Hundreds of striking workers picketed Mount Sinai in Harlem and Montefiore campuses in The Bronx beginning 9 January demanding sustainable nurse-parroting ratios.

New York State Nurses Association, a union representing more than 40,000 nurses in the city, warned that unsafe staffing levels were endangering patients and burning out healthcare workers in the midst of the ongoing public health crisis from Covid-19 and a wave of flu and respiratory illnesses.

“Through our unity and by putting it all on the line, we won enforceable safe staffing ratios at both Montefiore and Mount Sinai where nurses went on strike for patient care,” NYSNA President Nancy Hagans said in a statement to The Independent.

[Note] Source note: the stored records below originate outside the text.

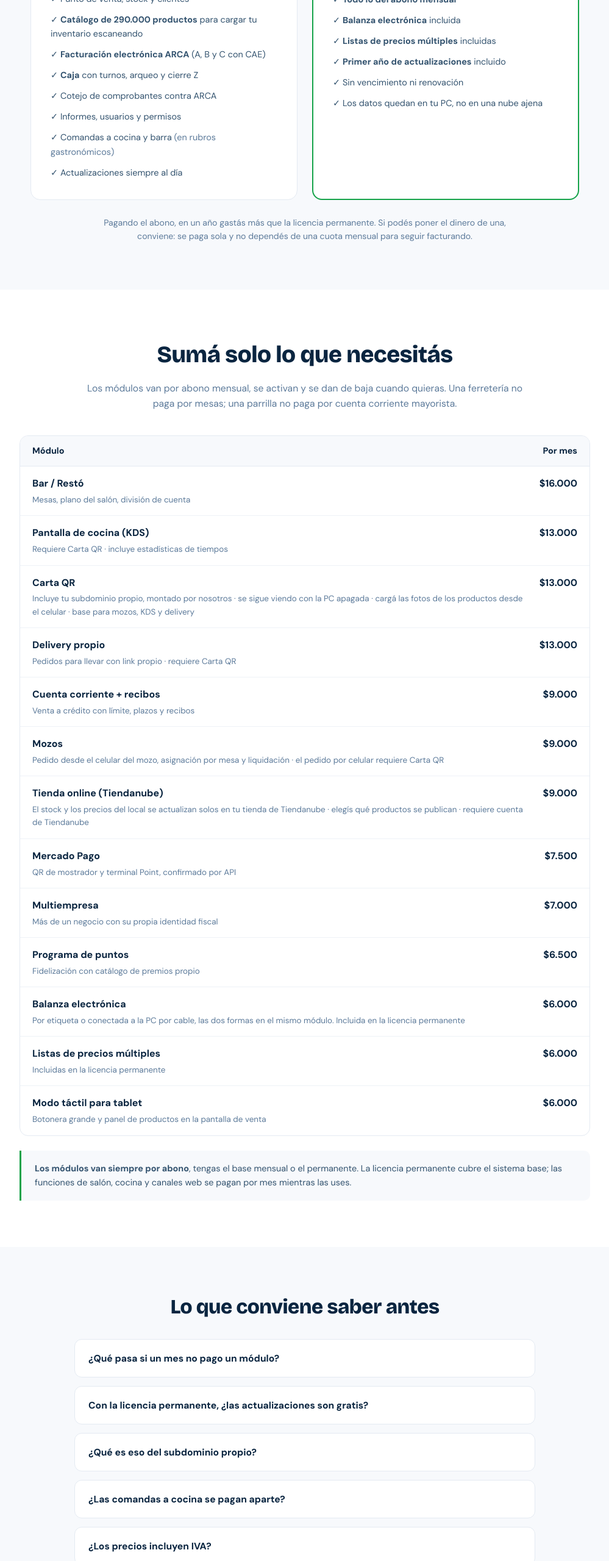
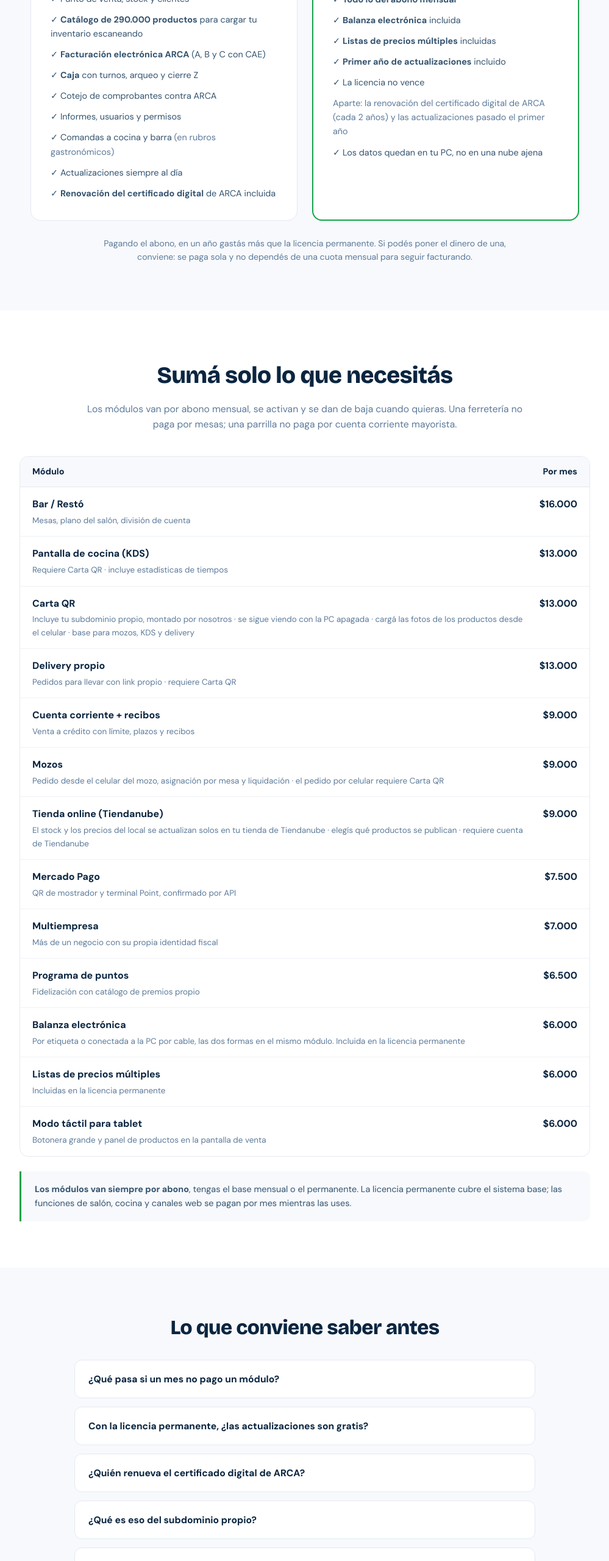
Before and after one commit to pabloandresparisi/avafac-web, a plain HTML site: page precios.html in a window 1280 px wide. Shown: the part 780-3340 px from the top of the page at 61% size, without its empty margins (140-1139 px from the left). Drawn offline with nearby package versions, Linux system fonts and the light colour scheme.

Commit message:
Precios: la renovación del certificado digital va incluida en el abono y aparte en la permanente
Co-Authored-By: Claude Sonnet 5.5 <noreply@anthropic.com>

```diff
--- a/precios.html
+++ b/precios.html
@@ -125,6 +125,7 @@
           <li>✓ Informes, usuarios y permisos</li>
           <li>✓ Comandas a cocina y barra <span style="color:#5c7a9a;">(en rubros gastronómicos)</span></li>
           <li>✓ Actualizaciones siempre al día</li>
+          <li>✓ <strong>Renovación del certificado digital</strong> de ARCA incluida</li>
         </ul>
       </div>
 
@@ -141,7 +142,8 @@
           <li>✓ <strong>Balanza electrónica</strong> incluida</li>
           <li>✓ <strong>Listas de precios múltiples</strong> incluidas</li>
           <li>✓ <strong>Primer año de actualizaciones</strong> incluido</li>
-          <li>✓ Sin vencimiento ni renovación</li>
+          <li>✓ La licencia no vence</li>
+          <li style="color:#5c7a9a;">Aparte: la renovación del certificado digital de ARCA (cada 2 años) y las actualizaciones pasado el primer año</li>
           <li>✓ Los datos quedan en tu PC, no en una nube ajena</li>
         </ul>
       </div>
@@ -242,6 +244,11 @@
       </details>
 
       <details style="background:#fff;border:1px solid #e4eaf2;border-radius:12px;padding:18px 22px;">
+        <summary style="font-weight:700;color:#0a2540;font-size:.98rem;">¿Quién renueva el certificado digital de ARCA?</summary>
+        <p style="margin-top:12px;font-size:.92rem;color:#5c7a9a;">Para facturar desde tu PC, ARCA exige un <strong>certificado digital que vence cada 2 años</strong>. ARCA lo emite sin costo, pero renovarlo es un trámite con varios pasos: pedirle la clave fiscal a tu contador, subir y bajar el archivo de ARCA, procesarlo y dejarlo funcionando en el sistema, ya sea conectándonos en forma remota o con el equipo en el local.<br><br><strong>Con el abono mensual la renovación está incluida</strong>: nos ocupamos nosotros y no pagás nada aparte. <strong>Con la licencia permanente es un servicio que se cobra</strong> cada vez que hay que renovarlo. Lo decimos de entrada para que no te enteres el día que se vence.</p>
+      </details>
+
+      <details style="background:#fff;border:1px solid #e4eaf2;border-radius:12px;padding:18px 22px;">
         <summary style="font-weight:700;color:#0a2540;font-size:.98rem;">¿Qué es eso del subdominio propio?</summary>
         <p style="margin-top:12px;font-size:.92rem;color:#5c7a9a;">Es tu dirección en internet, del estilo <strong>tunegocio.avafac.com.ar</strong>, que viene con el módulo Carta QR. Sirve para que el cliente entre a tu carta desde la calle, desde su casa o sentado en la mesa <strong>con sus propios datos móviles</strong>: sin ella, el QR solo funcionaría dentro del WiFi del local. La montamos y la configuramos nosotros — vos no tenés que contratar hosting, ni dominio, ni saber nada de redes. Tus datos siguen en tu PC: la dirección es apenas la puerta. Lo único que guardamos afuera es una copia de la carta —productos y precios—, para que tus clientes la puedan ver aunque la PC del local esté apagada.<br><br>Es además el cimiento de lo demás: el pedido por mozo desde el celular, la pantalla de cocina y el delivery propio funcionan sobre ese mismo servidor.</p>
       </details>
--- a/sitemap.xml
+++ b/sitemap.xml
@@ -8,7 +8,7 @@
   </url>
   <url>
     <loc>https://avafac.com.ar/precios.html</loc>
-    <lastmod>2026-09-29</lastmod>
+    <lastmod>2026-11-20</lastmod>
     <changefreq>monthly</changefreq>
     <priority>0.9</priority>
   </url>
```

“Today, we can return to work with our heads held high, knowing that our victory means safer care for our patients and more sustainable jobs for our profession.”

According to the New York State Nurses Association, Mount Sinai nurses won an agreement for “wall-to-wall safe staffing ratios for all inpatient units” with “firm enforcement” to ensure compliance with staffing levels.

The agreement will take effect immediately, marking what the union called a “historic breakthrough”with a hospital system “that refused to consider ratios that nurses have been demanding for decades”.

An agreement with Montefiore nurses will ensure new safe staffing ratios in the Emergency Department, “with new staffing language and financial penalties for failing to comply with safe staffing levels in all units,” according to the union.

“Our bargaining team has been working around the clock with NYSNA’s leadership to come to an agreement,” Montefiore said in a statement. “From the outset, we came to the table committed to bargaining in good faith and addressing the issues that were priorities for our nursing staff.”

The hospital said it focused on ensuring the nurses had “the best possible working environment, with significant wage and benefit enhancements” through the deal with the union.

“We know this strike impacted everyone — not just our nurses — and we were committed to coming to a resolution as soon as possible to minimize disruption to patient care,” the hospital said.

A post on Mount Sinai’s website said the hospital was pleased to have reached a tentative agreement with the union. The Associated Press sent an email to a hospital representative seeking comment.

Several other private hospitals around the city reached deals with the union as the strike deadline loomed. The agreements included raises totaling 19 per cent over three years.

Mount Sinai and Montefiore said before the strike that they had offered the same pay boosts.